- What is being asked:
An exact copy of the records is needed; please leave the images out.

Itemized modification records

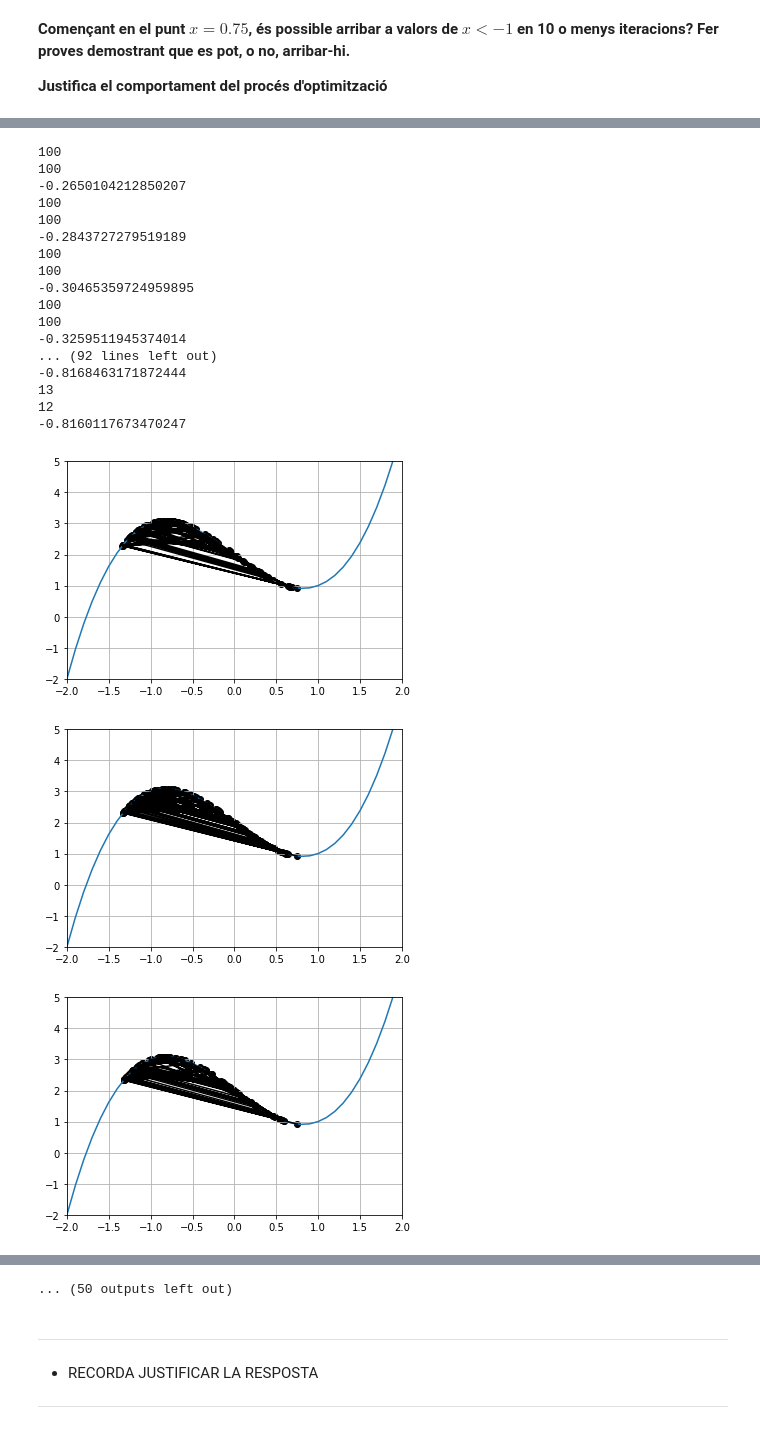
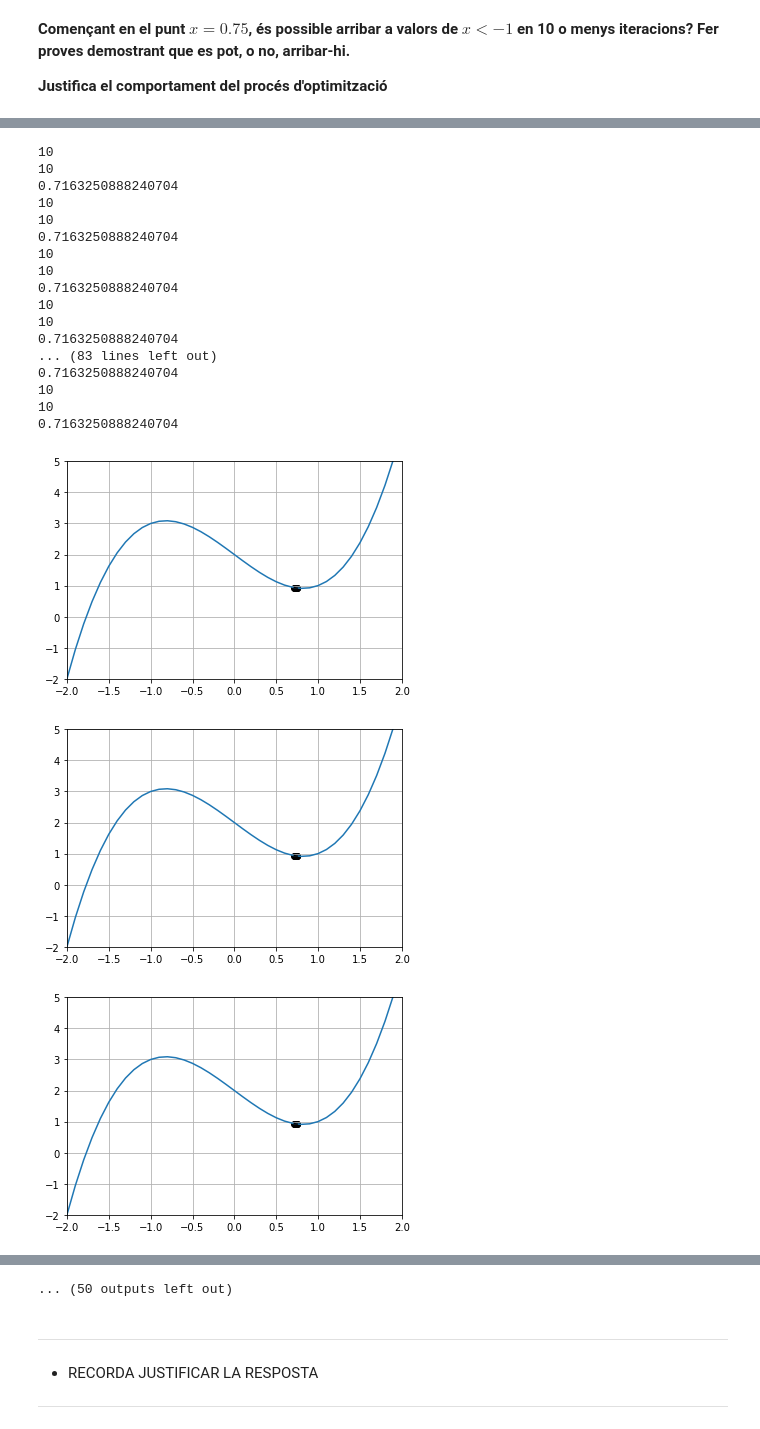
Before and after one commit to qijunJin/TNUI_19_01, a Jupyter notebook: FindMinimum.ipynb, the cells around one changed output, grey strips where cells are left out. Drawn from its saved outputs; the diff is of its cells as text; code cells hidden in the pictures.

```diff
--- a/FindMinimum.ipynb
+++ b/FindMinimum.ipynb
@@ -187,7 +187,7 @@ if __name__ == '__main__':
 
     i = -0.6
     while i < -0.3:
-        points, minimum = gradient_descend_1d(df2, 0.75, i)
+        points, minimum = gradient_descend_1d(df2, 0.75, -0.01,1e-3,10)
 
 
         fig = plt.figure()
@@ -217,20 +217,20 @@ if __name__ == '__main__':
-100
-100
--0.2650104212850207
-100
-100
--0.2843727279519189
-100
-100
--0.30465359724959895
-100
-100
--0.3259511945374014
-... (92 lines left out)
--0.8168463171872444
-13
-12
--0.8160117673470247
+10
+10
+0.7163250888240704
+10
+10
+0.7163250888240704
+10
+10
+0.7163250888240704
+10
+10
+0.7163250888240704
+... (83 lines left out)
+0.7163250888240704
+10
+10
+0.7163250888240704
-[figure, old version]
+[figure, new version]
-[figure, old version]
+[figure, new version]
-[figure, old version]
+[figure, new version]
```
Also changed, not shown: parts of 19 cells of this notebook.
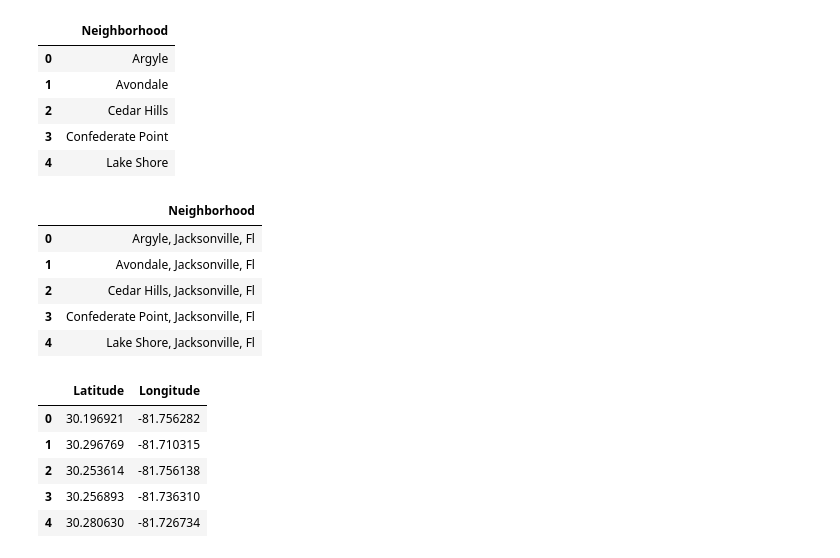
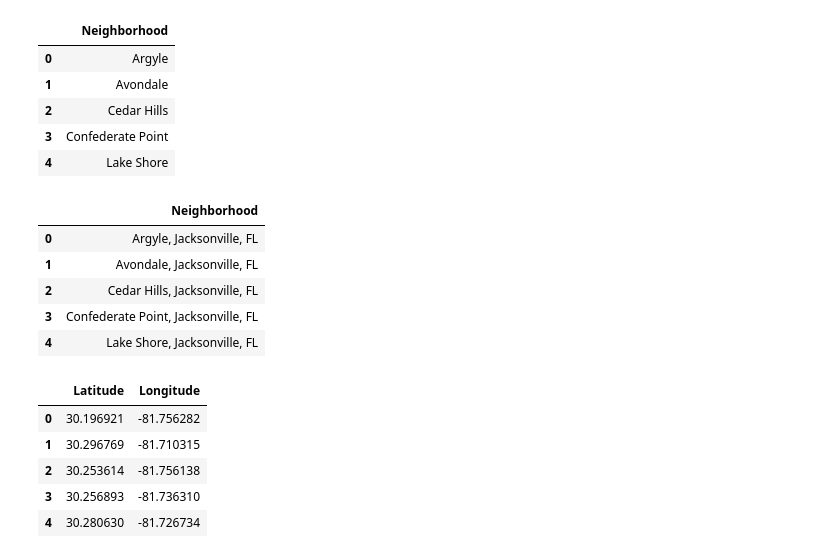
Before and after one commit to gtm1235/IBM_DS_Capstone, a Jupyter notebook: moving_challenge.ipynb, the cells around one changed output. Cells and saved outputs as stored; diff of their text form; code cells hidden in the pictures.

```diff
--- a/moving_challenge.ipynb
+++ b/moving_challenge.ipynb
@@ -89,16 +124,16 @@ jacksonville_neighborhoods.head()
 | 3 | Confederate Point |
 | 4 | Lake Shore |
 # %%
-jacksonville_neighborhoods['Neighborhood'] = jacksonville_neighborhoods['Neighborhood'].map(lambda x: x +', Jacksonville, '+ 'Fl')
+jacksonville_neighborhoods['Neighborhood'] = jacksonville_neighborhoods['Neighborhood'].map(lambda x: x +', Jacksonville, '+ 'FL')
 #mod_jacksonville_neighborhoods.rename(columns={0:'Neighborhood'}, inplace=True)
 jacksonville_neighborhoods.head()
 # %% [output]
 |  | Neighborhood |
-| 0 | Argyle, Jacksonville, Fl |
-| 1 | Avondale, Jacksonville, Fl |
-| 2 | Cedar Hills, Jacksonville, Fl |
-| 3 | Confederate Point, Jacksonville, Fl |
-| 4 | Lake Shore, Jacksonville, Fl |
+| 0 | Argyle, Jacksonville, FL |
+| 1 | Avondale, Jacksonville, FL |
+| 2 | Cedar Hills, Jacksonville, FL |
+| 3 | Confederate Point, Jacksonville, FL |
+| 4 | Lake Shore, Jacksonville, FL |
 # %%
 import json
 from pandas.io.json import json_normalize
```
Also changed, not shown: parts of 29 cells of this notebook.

- Response:
Before and after one commit to qijunJin/TNUI_19_01, a Jupyter notebook: FindMinimum.ipynb, the cells around one changed output, grey strips where cells are left out. Drawn from its saved outputs; the diff is of its cells as text; code cells hidden in the pictures.

```diff
--- a/FindMinimum.ipynb
+++ b/FindMinimum.ipynb
@@ -187,7 +187,7 @@ if __name__ == '__main__':
 
     i = -0.6
     while i < -0.3:
-        points, minimum = gradient_descend_1d(df2, 0.75, i)
+        points, minimum = gradient_descend_1d(df2, 0.75, -0.01,1e-3,10)
 
 
         fig = plt.figure()
@@ -217,20 +217,20 @@ if __name__ == '__main__':
-100
-100
--0.2650104212850207
-100
-100
--0.2843727279519189
-100
-100
--0.30465359724959895
-100
-100
--0.3259511945374014
-... (92 lines left out)
--0.8168463171872444
-13
-12
--0.8160117673470247
+10
+10
+0.7163250888240704
+10
+10
+0.7163250888240704
+10
+10
+0.7163250888240704
+10
+10
+0.7163250888240704
+... (83 lines left out)
+0.7163250888240704
+10
+10
+0.7163250888240704
-[figure, old version]
+[figure, new version]
-[figure, old version]
+[figure, new version]
-[figure, old version]
+[figure, new version]
```
Also changed, not shown: parts of 19 cells of this notebook.
Before and after one commit to gtm1235/IBM_DS_Capstone, a Jupyter notebook: moving_challenge.ipynb, the cells around one changed output. Cells and saved outputs as stored; diff of their text form; code cells hidden in the pictures.

```diff
--- a/moving_challenge.ipynb
+++ b/moving_challenge.ipynb
@@ -89,16 +124,16 @@ jacksonville_neighborhoods.head()
 | 3 | Confederate Point |
 | 4 | Lake Shore |
 # %%
-jacksonville_neighborhoods['Neighborhood'] = jacksonville_neighborhoods['Neighborhood'].map(lambda x: x +', Jacksonville, '+ 'Fl')
+jacksonville_neighborhoods['Neighborhood'] = jacksonville_neighborhoods['Neighborhood'].map(lambda x: x +', Jacksonville, '+ 'FL')
 #mod_jacksonville_neighborhoods.rename(columns={0:'Neighborhood'}, inplace=True)
 jacksonville_neighborhoods.head()
 # %% [output]
 |  | Neighborhood |
-| 0 | Argyle, Jacksonville, Fl |
-| 1 | Avondale, Jacksonville, Fl |
-| 2 | Cedar Hills, Jacksonville, Fl |
-| 3 | Confederate Point, Jacksonville, Fl |
-| 4 | Lake Shore, Jacksonville, Fl |
+| 0 | Argyle, Jacksonville, FL |
+| 1 | Avondale, Jacksonville, FL |
+| 2 | Cedar Hills, Jacksonville, FL |
+| 3 | Confederate Point, Jacksonville, FL |
+| 4 | Lake Shore, Jacksonville, FL |
 # %%
 import json
 from pandas.io.json import json_normalize
```
Also changed, not shown: parts of 29 cells of this notebook.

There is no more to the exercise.